● **Source data**:

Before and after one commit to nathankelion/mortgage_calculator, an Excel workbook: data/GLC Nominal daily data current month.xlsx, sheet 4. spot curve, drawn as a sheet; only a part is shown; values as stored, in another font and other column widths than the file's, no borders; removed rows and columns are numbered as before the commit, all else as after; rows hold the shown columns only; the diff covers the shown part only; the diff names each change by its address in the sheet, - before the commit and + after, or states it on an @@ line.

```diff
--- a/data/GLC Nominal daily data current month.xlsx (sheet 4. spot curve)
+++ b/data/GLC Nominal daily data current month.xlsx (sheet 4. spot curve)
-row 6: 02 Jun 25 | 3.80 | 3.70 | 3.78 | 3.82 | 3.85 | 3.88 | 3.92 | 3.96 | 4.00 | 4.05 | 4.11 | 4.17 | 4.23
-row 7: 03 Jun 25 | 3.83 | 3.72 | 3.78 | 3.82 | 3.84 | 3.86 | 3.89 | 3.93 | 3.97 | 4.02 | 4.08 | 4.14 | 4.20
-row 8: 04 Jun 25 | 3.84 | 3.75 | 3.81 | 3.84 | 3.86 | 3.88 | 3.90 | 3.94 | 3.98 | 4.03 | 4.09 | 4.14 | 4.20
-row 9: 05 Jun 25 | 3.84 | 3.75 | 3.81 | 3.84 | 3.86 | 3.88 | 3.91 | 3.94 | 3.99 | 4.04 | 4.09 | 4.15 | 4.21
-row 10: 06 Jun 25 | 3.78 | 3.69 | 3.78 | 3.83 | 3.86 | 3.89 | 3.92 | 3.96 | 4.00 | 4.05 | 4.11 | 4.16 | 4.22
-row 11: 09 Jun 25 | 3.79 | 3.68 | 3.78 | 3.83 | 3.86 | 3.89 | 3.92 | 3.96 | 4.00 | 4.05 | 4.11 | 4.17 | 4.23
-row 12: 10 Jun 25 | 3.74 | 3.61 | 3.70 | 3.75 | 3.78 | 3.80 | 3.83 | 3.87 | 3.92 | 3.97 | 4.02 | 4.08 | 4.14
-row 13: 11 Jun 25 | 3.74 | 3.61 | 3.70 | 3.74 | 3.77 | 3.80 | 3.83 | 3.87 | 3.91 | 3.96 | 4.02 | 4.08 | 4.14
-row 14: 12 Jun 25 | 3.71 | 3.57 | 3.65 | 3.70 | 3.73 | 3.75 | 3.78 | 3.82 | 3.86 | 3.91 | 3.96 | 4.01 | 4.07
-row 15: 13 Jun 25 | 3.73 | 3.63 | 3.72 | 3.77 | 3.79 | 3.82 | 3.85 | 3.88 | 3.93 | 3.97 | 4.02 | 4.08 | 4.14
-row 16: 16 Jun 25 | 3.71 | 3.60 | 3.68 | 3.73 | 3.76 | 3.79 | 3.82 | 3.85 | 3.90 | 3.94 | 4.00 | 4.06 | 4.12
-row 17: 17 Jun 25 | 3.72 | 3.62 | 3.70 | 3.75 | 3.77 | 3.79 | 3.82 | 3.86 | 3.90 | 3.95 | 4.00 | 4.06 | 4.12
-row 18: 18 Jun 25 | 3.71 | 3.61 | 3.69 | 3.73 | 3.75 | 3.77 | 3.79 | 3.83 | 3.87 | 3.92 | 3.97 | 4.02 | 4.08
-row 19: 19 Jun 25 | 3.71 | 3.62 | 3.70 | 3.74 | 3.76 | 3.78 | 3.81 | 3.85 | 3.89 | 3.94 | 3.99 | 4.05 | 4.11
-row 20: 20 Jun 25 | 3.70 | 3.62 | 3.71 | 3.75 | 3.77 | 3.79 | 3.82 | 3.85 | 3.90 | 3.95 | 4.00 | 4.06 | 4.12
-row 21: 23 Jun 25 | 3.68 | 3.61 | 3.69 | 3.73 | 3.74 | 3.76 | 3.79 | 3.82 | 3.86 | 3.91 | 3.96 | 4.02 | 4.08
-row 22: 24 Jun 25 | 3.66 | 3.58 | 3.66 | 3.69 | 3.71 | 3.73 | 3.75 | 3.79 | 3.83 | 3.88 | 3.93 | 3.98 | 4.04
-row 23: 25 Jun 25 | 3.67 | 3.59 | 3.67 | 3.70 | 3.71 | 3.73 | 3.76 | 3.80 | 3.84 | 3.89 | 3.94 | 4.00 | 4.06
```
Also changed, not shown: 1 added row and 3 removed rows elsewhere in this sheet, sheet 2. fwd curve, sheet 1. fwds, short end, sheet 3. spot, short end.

● **What needs to be done**: Look through the entries and return each line that has the word "month" in it.

● **Answer space**:
Before and after one commit to nathankelion/mortgage_calculator, an Excel workbook: data/GLC Nominal daily data current month.xlsx, sheet 4. spot curve, drawn as a sheet; only a part is shown; values as stored, in another font and other column widths than the file's, no borders; removed rows and columns are numbered as before the commit, all else as after; rows hold the shown columns only; the diff covers the shown part only; the diff names each change by its address in the sheet, - before the commit and + after, or states it on an @@ line.
--- a/data/GLC Nominal daily data current month.xlsx (sheet 4. spot curve)
+++ b/data/GLC Nominal daily data current month.xlsx (sheet 4. spot curve)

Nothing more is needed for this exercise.